### Given entries
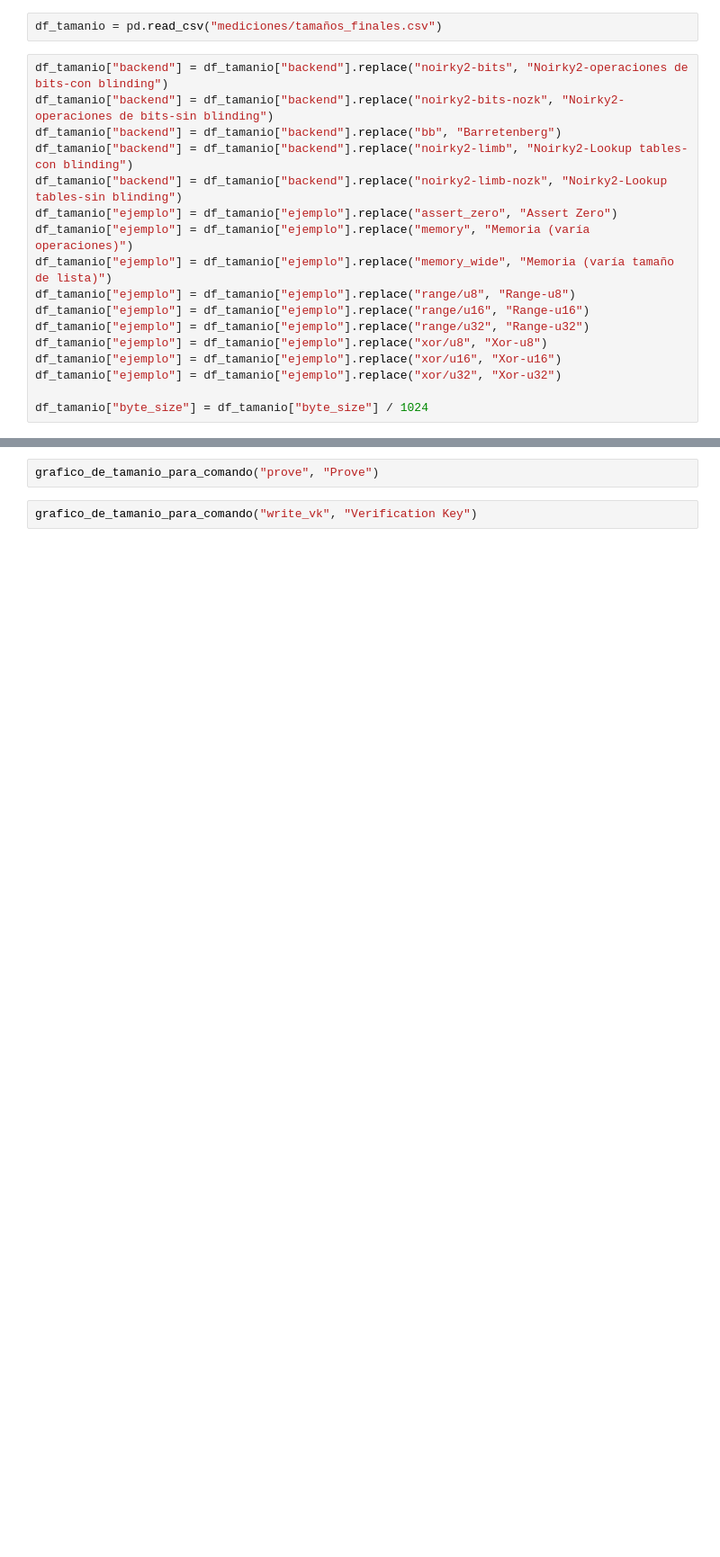
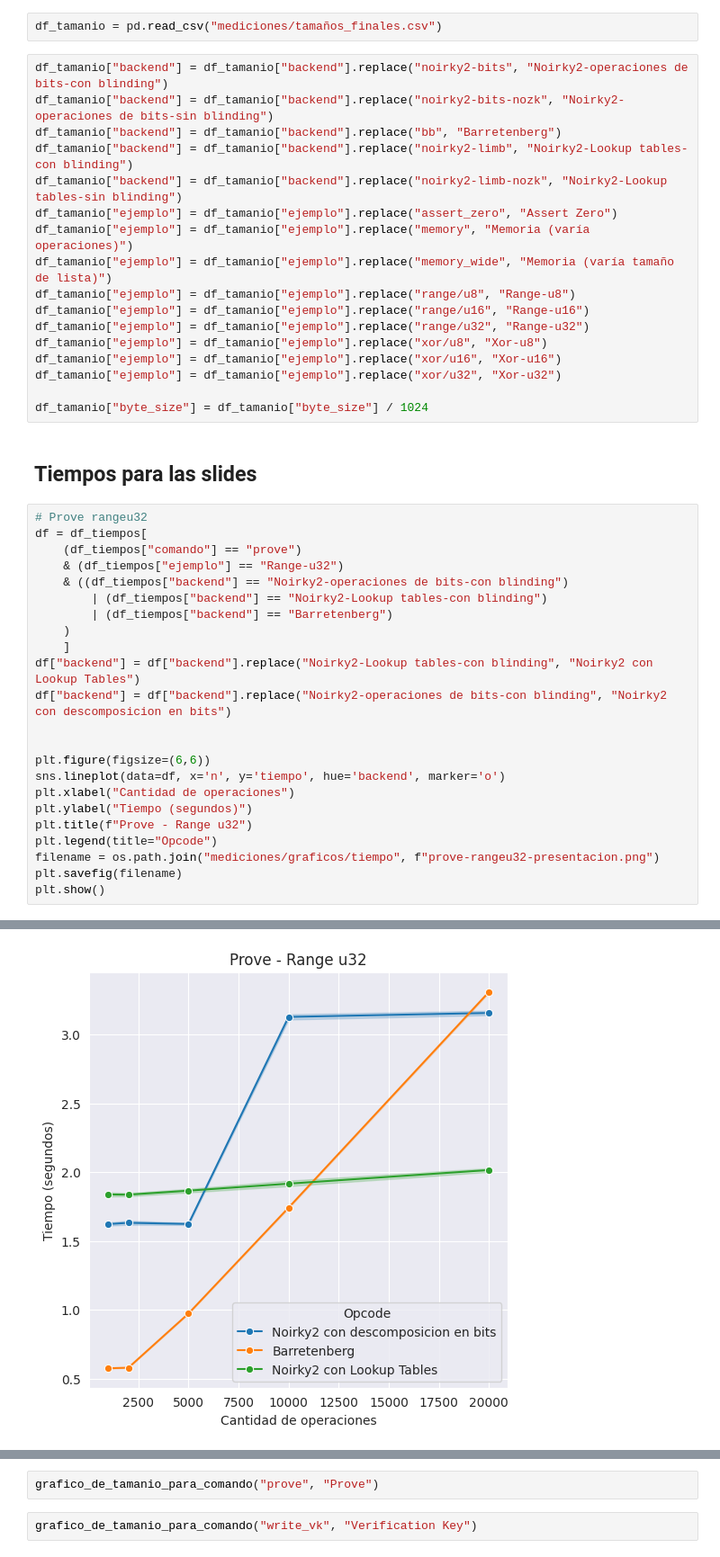
Before and after one commit to brweisz/Tesis-de-licenciatura-Bruno-Weisz, a Jupyter notebook: experimentacion/experimentacion.ipynb, the cells around one changed output, grey strips where cells are left out. Shown: that part at 90% size. Saved outputs shown, nothing was run; the diff lists cells and outputs as text; blank space fills up the shorter version.

```diff
--- a/experimentacion/experimentacion.ipynb
+++ b/experimentacion/experimentacion.ipynb
@@ -371,3 +371,29 @@ df_tamanio["ejemplo"] = df_tamanio["ejemplo"].replace("xor/u16", "Xor-u16")
 df_tamanio["ejemplo"] = df_tamanio["ejemplo"].replace("xor/u32", "Xor-u32")
 
 df_tamanio["byte_size"] = df_tamanio["byte_size"] / 1024
+# %% [markdown]
+## Tiempos para las slides
+# %%
+# Prove rangeu32
+df = df_tiempos[
+    (df_tiempos["comando"] == "prove")
+    & (df_tiempos["ejemplo"] == "Range-u32")
+    & ((df_tiempos["backend"] == "Noirky2-operaciones de bits-con blinding")
+        | (df_tiempos["backend"] == "Noirky2-Lookup tables-con blinding")
+        | (df_tiempos["backend"] == "Barretenberg")
+    )
+    ]
+df["backend"] = df["backend"].replace("Noirky2-Lookup tables-con blinding", "Noirky2 con Lookup Tables")
+df["backend"] = df["backend"].replace("Noirky2-operaciones de bits-con blinding", "Noirky2 con descomposicion en bits")
+
+
+plt.figure(figsize=(6,6))
+sns.lineplot(data=df, x='n', y='tiempo', hue='backend', marker='o')
+plt.xlabel("Cantidad de operaciones")
+plt.ylabel("Tiempo (segundos)")
+plt.title(f"Prove - Range u32")
+plt.legend(title="Opcode")
+filename = os.path.join("mediciones/graficos/tiempo", f"prove-rangeu32-presentacion.png")
+plt.savefig(filename)
+plt.show()
+# %% [output]
@@ -373,0 +410 @@ df_tamanio["byte_size"] = df_tamanio["byte_size"] / 1024
+[figure, added]
```
Also changed, not shown: parts of 4 cells of this notebook, 1 other file.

### Work to complete
All of the lines above should be retyped precisely, apart from the pictures.

### Answer to this problem
Before and after one commit to brweisz/Tesis-de-licenciatura-Bruno-Weisz, a Jupyter notebook: experimentacion/experimentacion.ipynb, the cells around one changed output, grey strips where cells are left out. Shown: that part at 90% size. Saved outputs shown, nothing was run; the diff lists cells and outputs as text; blank space fills up the shorter version.

```diff
--- a/experimentacion/experimentacion.ipynb
+++ b/experimentacion/experimentacion.ipynb
@@ -371,3 +371,29 @@ df_tamanio["ejemplo"] = df_tamanio["ejemplo"].replace("xor/u16", "Xor-u16")
 df_tamanio["ejemplo"] = df_tamanio["ejemplo"].replace("xor/u32", "Xor-u32")
 
 df_tamanio["byte_size"] = df_tamanio["byte_size"] / 1024
+# %% [markdown]
+## Tiempos para las slides
+# %%
+# Prove rangeu32
+df = df_tiempos[
+    (df_tiempos["comando"] == "prove")
+    & (df_tiempos["ejemplo"] == "Range-u32")
+    & ((df_tiempos["backend"] == "Noirky2-operaciones de bits-con blinding")
+        | (df_tiempos["backend"] == "Noirky2-Lookup tables-con blinding")
+        | (df_tiempos["backend"] == "Barretenberg")
+    )
+    ]
+df["backend"] = df["backend"].replace("Noirky2-Lookup tables-con blinding", "Noirky2 con Lookup Tables")
+df["backend"] = df["backend"].replace("Noirky2-operaciones de bits-con blinding", "Noirky2 con descomposicion en bits")
+
+
+plt.figure(figsize=(6,6))
+sns.lineplot(data=df, x='n', y='tiempo', hue='backend', marker='o')
+plt.xlabel("Cantidad de operaciones")
+plt.ylabel("Tiempo (segundos)")
+plt.title(f"Prove - Range u32")
+plt.legend(title="Opcode")
+filename = os.path.join("mediciones/graficos/tiempo", f"prove-rangeu32-presentacion.png")
+plt.savefig(filename)
+plt.show()
+# %% [output]
@@ -373,0 +410 @@ df_tamanio["byte_size"] = df_tamanio["byte_size"] / 1024
+[figure, added]
```
Also changed, not shown: parts of 4 cells of this notebook, 1 other file.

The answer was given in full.